Given data START

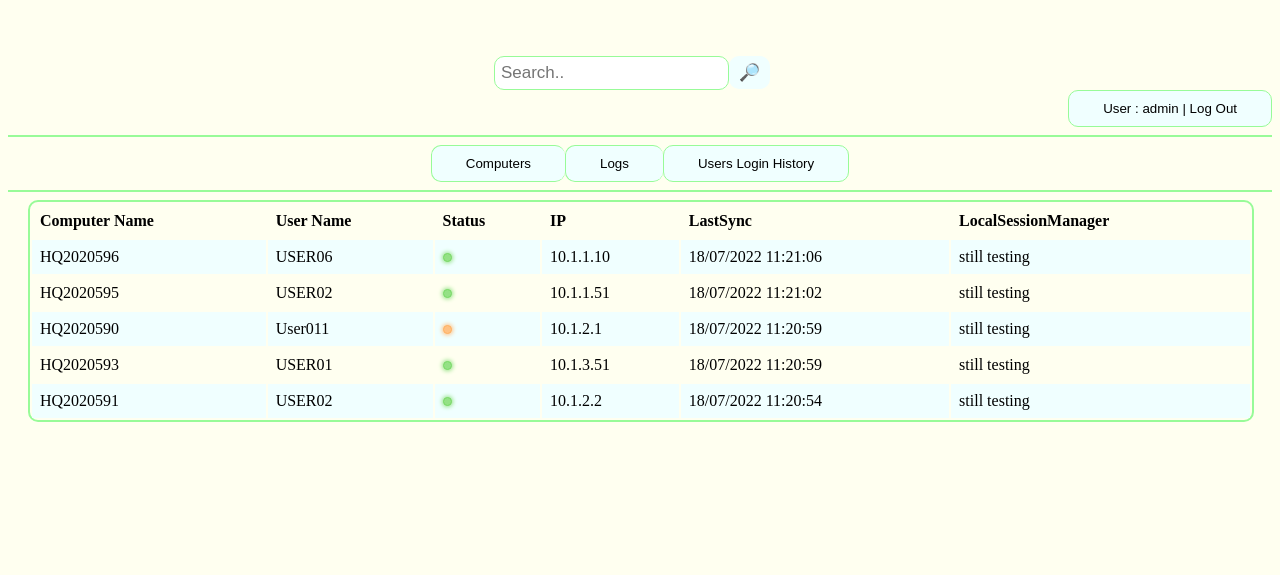
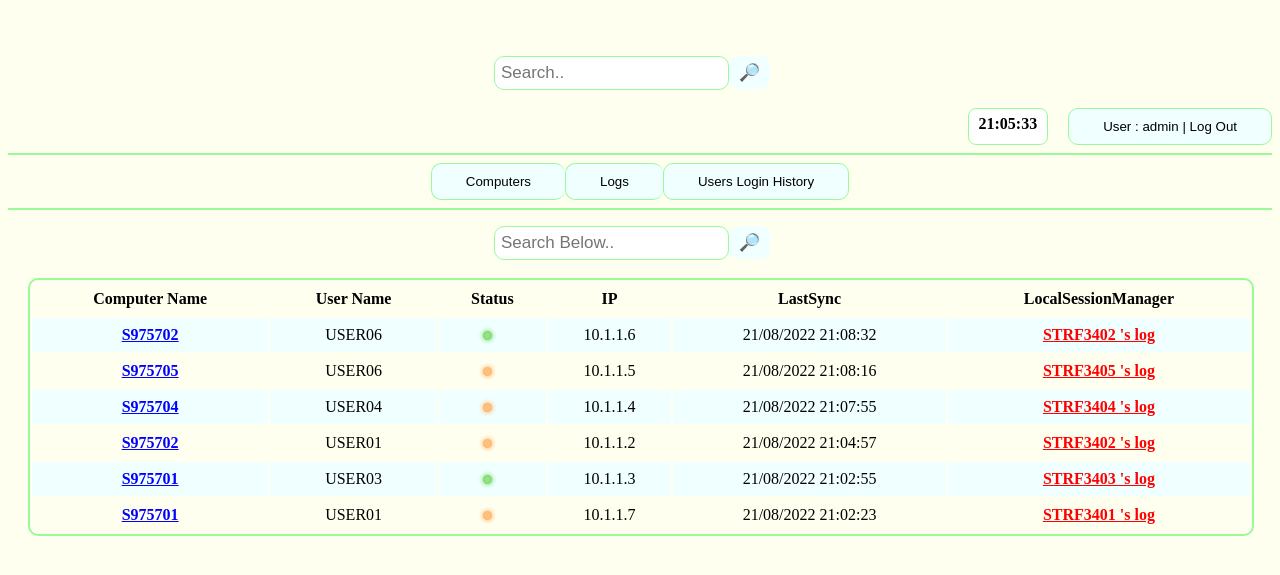
Before and after one commit to YazidEl7/Info_Project, a Django app: page /Home/ in a window 1280 px wide. Shown: the part 101-676 px from the top of the page. Run offline with Django 3.2, Linux system fonts and the light colour scheme; a user stored in the database is signed in; data comes from the database, SQL or seed files in the repository; some web fonts are replaced.

Commit message:
Add files via upload

```diff
--- a/HelpSelf/HelpInfo/models.py
+++ b/HelpSelf/HelpInfo/models.py
@@ -13,7 +13,7 @@ class Computers(models.Model):
     bios_serial = models.TextField(db_column='BIOS_Serial', unique=True, blank=True, null=True)
     comp_name = models.TextField(db_column='Comp_Name', blank=True, null=True)
     last_timecreated = models.TextField(db_column='Last_TimeCreated', blank=True, null=True)
-    csvLog = models.BinaryField()
+    csvlog = models.BinaryField(db_column='Csv_Log')
     system = models.TextField(db_column='System', blank=True, null=True)
     release = models.TextField(db_column='Release', blank=True, null=True)
     version = models.TextField(db_column='Version', blank=True, null=True)
@@ -46,8 +46,7 @@ class Users(models.Model):
 
 class Info(models.Model):
     id = models.AutoField(db_column='Id', unique=True, primary_key=True)
-    comp = models.ForeignKey(Computers, models.DO_NOTHING, db_column='Comp_Id', blank=True,
-                             null=True)
+    comp = models.ForeignKey(Computers, models.DO_NOTHING, db_column='Comp_Id', blank=True, null=True)
     user = models.ForeignKey(Users, models.DO_NOTHING, db_column='User_Id', blank=True, null=True)
     ip = models.ForeignKey(Ipees, models.DO_NOTHING, related_name='IP_Id', db_column='IP_Id', blank=True, null=True)
     status = models.ForeignKey(Ipees, models.DO_NOTHING, related_name='Status_Id', db_column='Status_Id', blank=True,
--- a/HelpSelf/HelpInfo/static/Dynamic/logged_users.json
+++ b/HelpSelf/HelpInfo/static/Dynamic/logged_users.json
@@ -1,2 +1,3 @@
 [
+{"USERNAME" : "L", "IP" : "127.0.0.1", "Host" : "", "USERDOMAIN" : "L-HOME", "COMPUTER" : "L-HOME", "OS" : "Windows_NT", "DATE" : "21/08/2022 21:16:39", "AGENT" : "Mozilla/5.0 (Windows NT 10.0; Win64; x64) AppleWebKit/537.36 (KHTML, like Gecko) Chrome/104.0.0.0 Safari/537.36" }
 ]
--- a/HelpSelf/HelpInfo/static/HelpInfo/main.css
+++ b/HelpSelf/HelpInfo/static/HelpInfo/main.css
@@ -12,6 +12,17 @@ header {
   text-align: center;
   border-radius: 25px;
   color: #f2f2f2;
+}
+#txt {
+  margin-left: auto;
+  margin-right: 20px;
+  text-align: center;
+
+  background-color: white;
+  max-width: fit-content;
+  padding: 6px 10px;
+  border-radius: 8px;
+  border: 1px solid #98fb98;
 }
 .search-container {
   display: flex;
@@ -56,7 +67,7 @@ table.data {
   border: 2px solid #98fb98;
 }
 .data-header, .data-data {
-  text-align: left;
+  text-align: center;
   padding: 8px;
 }
 tr:nth-child(even) {background-color: #F0FFFF;}
@@ -129,8 +140,23 @@ h2.login-title {
 p {
   text-align: center;
 }
+#investigate {
+  font-weight:bold;
+  color:blue;
+  text-decoration: underline;
+  cursor: pointer; /* Pointer/hand icon */
+}
 #investigate:hover {
   background-color: #98fb98;
+}
+#c_log {
+  font-weight:bold;
+  color:red;
+  text-decoration: underline;
+  cursor: pointer; /* Pointer/hand icon */
+}
+#c_log:hover {
+ background-color: #98fb98;
 }
 ul {
   margin: 0;
--- a/HelpSelf/HelpInfo/templates/HelpInfo/data.html
+++ b/HelpSelf/HelpInfo/templates/HelpInfo/data.html
@@ -1,7 +1,13 @@
 {% extends "HelpInfo/index.html" %}
 
 {% block content %}
-
+     <div class="search-container">
+         <form action="{% url 'LKE' %}" method="get">
+              <input type="text" placeholder="Search Below.." name="search">
+              <button type="submit">&#x1F50E;</button>
+         </form>
+     </div>
+    <br>
     <div style="overflow-x: auto;">
     <table class="data">
         <tr class="data-line">
@@ -13,8 +19,8 @@
             <th class="data-header">LocalSessionManager</th>
          </tr>
             {% for i in Computers %}
-         <tr class="data-line" id="investigate" onclick="window.location.href = '/C_H/{{i.comp.comp_name}}';">
-            <td class="data-data">{{i.comp.comp_name}}</td>
+         <tr class="data-line">
+            <td class="data-data" id="investigate" onclick="window.open('/C_H/{{i.comp.comp_name}}')">{{i.comp.comp_name}}</td>
             <td class="data-data">{{i.user.user}}</td>
                 {% if i.status.status == 1 %}
                     <td class="data-data"><ul><li class="status green"></li></ul></td>
@@ -23,8 +29,9 @@
                 {% endif %}
             <td class="data-data">{{i.ip.ip}}</td>
             <td class="data-data">{{i.logged_on}}</td>
-             <td class="data-data">still testing</td>
+             <td class="data-data" id="c_log" onclick="window.location.href = '/LSM/{{i.comp.bios_serial}}';">{{i.comp.bios_serial}} 's log</td>
          </tr>
+
             {% endfor %}
      </table>
 
--- a/HelpSelf/HelpInfo/templates/HelpInfo/index.html
+++ b/HelpSelf/HelpInfo/templates/HelpInfo/index.html
@@ -8,7 +8,7 @@
 
     <title>HelpDesk Info</title>
 </head>
-<body>
+<body onload="startTime()">
     <header>
         <h1>info</h1>
     </header>
@@ -19,7 +19,27 @@
                 <button type="submit">&#x1F50E;</button>
             </form>
         </div>
+        <br>
+
+        <script>
+            function startTime() {
+                const today = new Date();
+                let h = today.getHours();
+                let m = today.getMinutes();
+                let s = today.getSeconds();
+                m = checkTime(m);
+                s = checkTime(s);
+                document.getElementById('txt').innerHTML = "<b>" + h + ":" + m + ":" + s + "</b>";
+                setTimeout(startTime, 1000);
+            }
+
+            function checkTime(i) {
+                if (i < 10) {i = "0" + i};  // add zero in front of numbers < 10
+            return i;
+            }
+        </script>
         <div class="Out" >
+            <div id="txt"></div>
             <button onclick="window.location.href = {% url 'logout' %};">User : {{ user.username }} | Log Out</button>
         </div>
         <hr class="new1">
--- a/HelpSelf/HelpInfo/urls.py
+++ b/HelpSelf/HelpInfo/urls.py
@@ -11,5 +11,7 @@ urlpatterns = [
     path('C_H/<str:comp>/', views.c_h, name='C_H'),
     path('between/', views.between, name='between'),
     path('Result/', views.result, name='Result'),
+    path('LKE/', views.l_k_e, name='LKE'),
+    path('LSM/<str:ser>/', views.lsm, name='LSM'),
     path('', include("django.contrib.auth.urls")),
 ]
--- a/HelpSelf/HelpInfo/views.py
+++ b/HelpSelf/HelpInfo/views.py
@@ -1,7 +1,8 @@
 import json
+import csv
 from django.shortcuts import render
 from django.http import HttpResponse
-from .models import Info, Track
+from .models import Info, Track, Computers
 from django.utils.html import escape
 from django.http import HttpResponseRedirect, HttpRequest
 from datetime import datetime
@@ -13,11 +14,13 @@ Date_Format = locale.getdefaultlocale()[0]
 
 # just a function used in "between"
 def to_fr_datetime():
-    if Date_Format != 'fr_FR':
+    """ if Date_Format != 'fr_FR':
         updatedon = datetime.strptime(datetime.now().strftime("%d/%m/%Y %H:%M:%S"), "%m/%d/%Y %I:%M:%S %p").strftime(
             "%d/%m/%Y %H:%M:%S")
     else:
-        updatedon = datetime.now().strftime("%d/%m/%Y %H:%M:%S")
+        updatedon = datetime.now().strftime("%d/%m/%Y %H:%M:%S")"""
+    updatedon = datetime.now().strftime("%d/%m/%Y %H:%M:%S")
+
     return updatedon
 
 
@@ -127,3 +130,36 @@ def result(request):
                 return HttpResponseRedirect('/Home')
     if not request.user.is_authenticated:
         return HttpResponseRedirect('/login/')
+
+
+def l_k_e(request):
+    if request.user.is_authenticated:
+        if request.method == "GET":
+            query = request.GET.get('search')
+            if query:
+                information = Info.objects.all().order_by('-logged_on').filter(Q(comp__comp_name__icontains=query)
+                                                                               | Q(user__user__icontains=query)
+                                                                               | Q(ip__ip__icontains=query)
+                                                                               | Q(logged_on__icontains=query))
+                output6 = {'Computers': information}
+                return render(request, 'HelpInfo/data.html', output6)
+            else:
+                return HttpResponseRedirect('/Home')
+    if not request.user.is_authenticated:
+        return HttpResponseRedirect('/login/')
+
+
+def lsm(request, ser):
+    if request.user.is_authenticated:
+        information = Computers.objects.get(bios_serial=ser)
+        file = information.csvlog.decode(encoding='UTF-8', errors='ignore')
+
+        response = HttpResponse(content_type='text/csv')
+        response['content-disposition'] = f'attachment; filename={ser}.csv'
+        # Create a csv writer
+        writer = csv.writer(response)
+        response.writelines(file)
+
+        return response
+    if not request.user.is_authenticated:
+        return HttpResponseRedirect('/login/')
```
Also changed, not shown: HelpSelf/HelpInfo/templates/HelpInfo/users_history.html (+10 -2 lines), HelpSelf/HelpInfo/migrations/0001_initial.py (added), HelpSelf/comp-info.sqlite3.
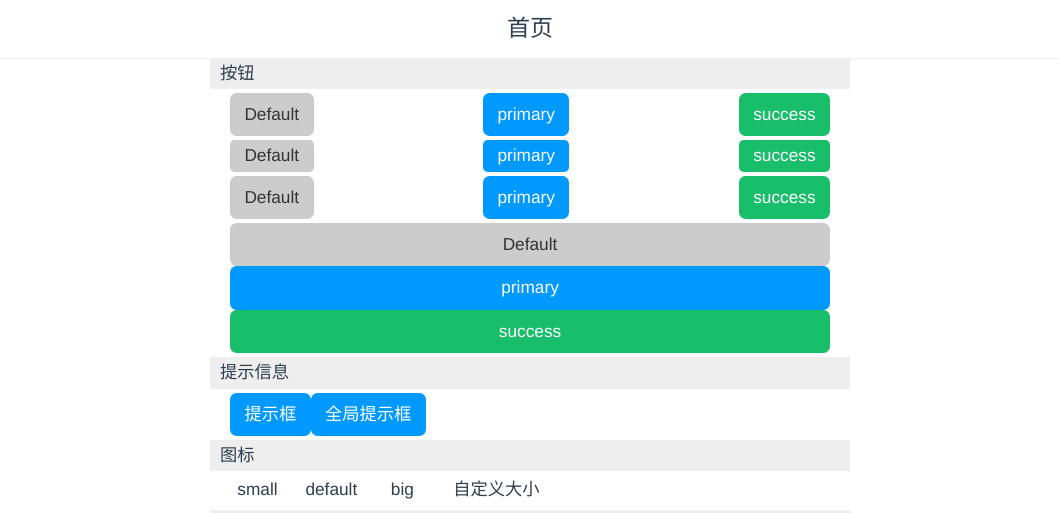
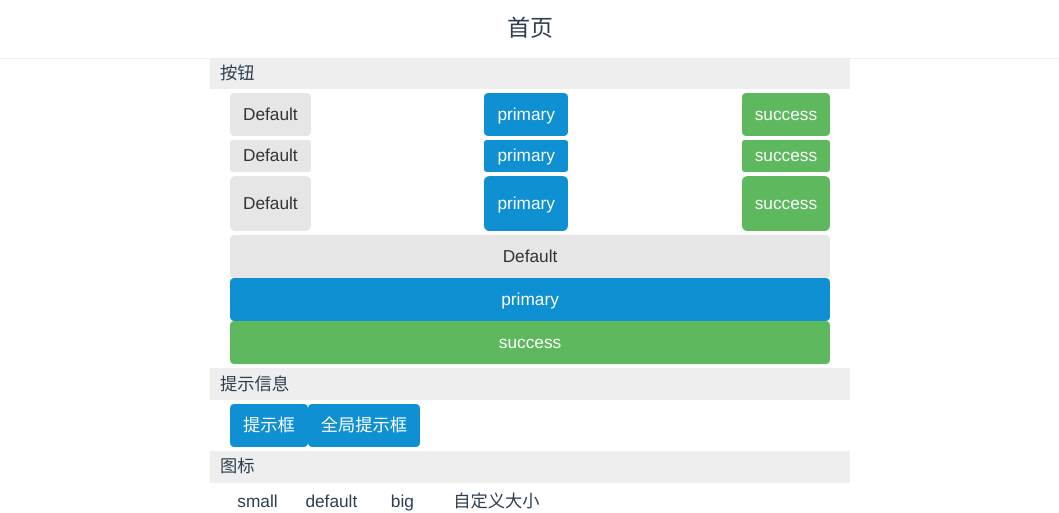
Before and after one commit to xfan0516/x_fan, a Vue app: page /#/home in a window 1280 px wide. Shown: the top 513 px of the page, without its empty margins (110-1169 px from the left). Built offline with nearby package versions, Linux system fonts and the light colour scheme.

Commit message:
XBtn组件修改

```diff
--- a/src/components/common/XBtn.vue
+++ b/src/components/common/XBtn.vue
@@ -1,5 +1,5 @@
 <template>
-  <button :class="'x_btn-'+type +' '+ 'x_btn-'+size" @click="handleClick">
+  <button :class="className" @click="handleClick">
     <slot></slot>
     <!-- {{text}} -->
   </button>
@@ -23,6 +23,24 @@ export default {
 
 	  }
   },
+  computed:{
+    className(){
+      var type = 'x_btn',
+          size = '';
+
+      if(this.type){
+        type += '-'+this.type
+      }
+      if(this.size){
+        size = 'x_btn-'+this.size
+
+      }
+      return type + ' ' +size
+    },
+    style(){
+
+    }
+  },
   methods:{
 	  handleClick(){
 		  this.$emit('click')
@@ -39,24 +57,29 @@ $btn-default = 0.3rem;
 btn(num) {
   height: $btn-default + num;
   line-height: $btn-default + num;
-  border-radius: ($btn-default + num) * 0.15;
+  border-radius: ($btn-default + num) * 0.1;
 }
 
 [class^='x_btn'] {
   display: inline-block;
   btn(0);
-  padding: 0 0.1rem;
-  background: #ccc;
+  padding: 0 .75em;
+  background: #e6e6e6;
   color: #333;
 }
 
 .x_btn-primary {
-  background: #09f;
+  background: #0e90d2;
   color: #fff;
 }
 
 .x_btn-success {
-  background: #19be6b;
+  background: #5eb95e;
+  color: #fff;
+}
+
+.x_btn-alert {
+  background: #dd514c;
   color: #fff;
 }
 
@@ -64,7 +87,7 @@ btn(num) {
   btn(-0.08rem);
 }
 
-.x_btn-pig {
+.x_btn-big {
   btn(0.08rem);
 }
 
```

Given data END

Work to complete
Extract all lines of the records above that include "Computers".

Task response
@@ -13,7 +13,7 @@ class Computers(models.Model):
-    comp = models.ForeignKey(Computers, models.DO_NOTHING, db_column='Comp_Id', blank=True,
+    comp = models.ForeignKey(Computers, models.DO_NOTHING, db_column='Comp_Id', blank=True, null=True)
             {% for i in Computers %}
+from .models import Info, Track, Computers
+                output6 = {'Computers': information}
+        information = Computers.objects.get(bios_serial=ser)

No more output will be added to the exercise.